• **Work to be completed**: For the records below, give the count of lines holding the word "video" and nothing more.

• **Material shown**:
■ ■ ■ ■

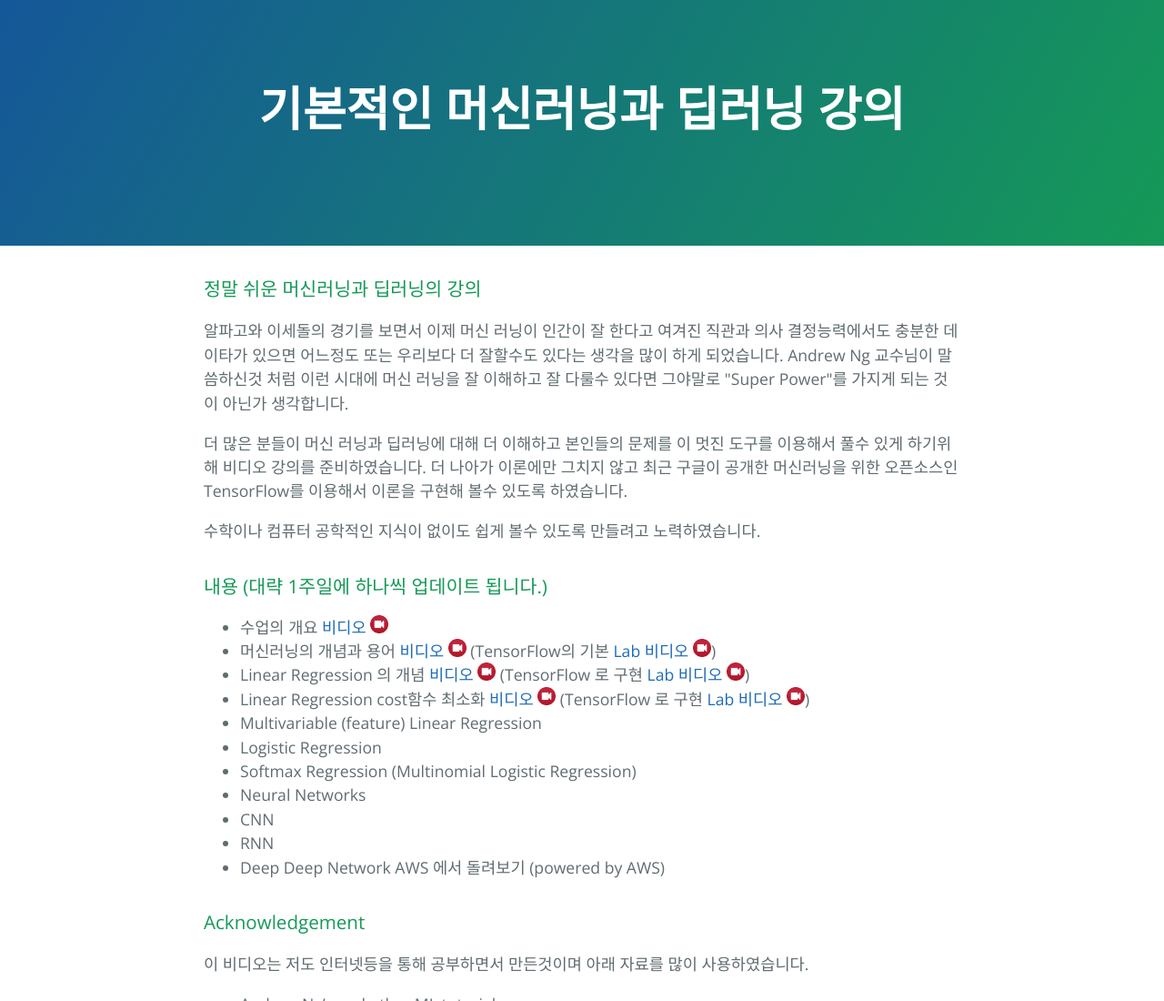
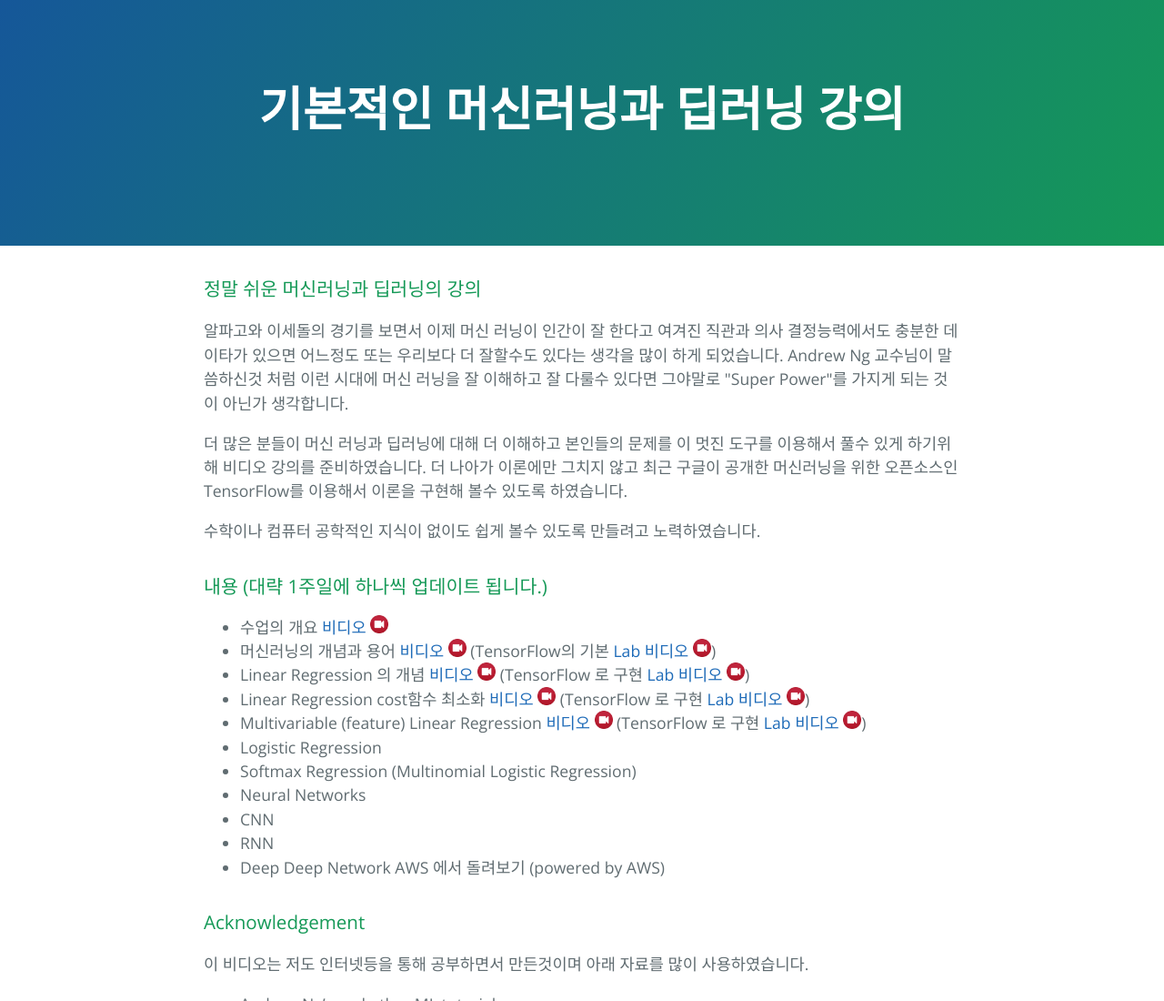
Before and after one commit to hunkim/ml, a plain HTML site: page index.html in a window 1280 px wide. Shown: the top 1100 px of the page at 91% size. Drawn offline with nearby package versions, Linux system fonts and the light colour scheme.

Commit message:
Added lect 04

```diff
--- a/index.html
+++ b/index.html
@@ -37,7 +37,10 @@
   (TensorFlow 로 구현 <a href="https://youtu.be/4HrSxpi3IAM">Lab 비디오 <img width="20" src="video.png"></a>)</li>
 <li>Linear Regression cost함수 최소화 <a href="https://www.youtube.com/watch?v=TxIVr-nk1so">비디오 <img width="20" src="video.png"></a>
   (TensorFlow 로 구현 <a href="https://www.youtube.com/watch?v=pHPmzTQ_e2o">Lab 비디오 <img width="20" src="video.png"></a>)</li>
-<li>Multivariable (feature) Linear Regression</li>
+<li>Multivariable (feature) Linear Regression
+<a href="https://youtu.be/UYWJkyYln2s">비디오 <img width="20" src="video.png"></a>
+  (TensorFlow 로 구현 <a href="https://youtu.be/iEaVR1N8EEk">Lab 비디오 <img width="20" src="video.png"></a>)</li>
+</li>
 <li>Logistic Regression</li>
 <li>Softmax Regression (Multinomial Logistic Regression)</li>
 <li>Neural Networks </li>
```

■ ■ ■ ■

• **Exercise output**: 5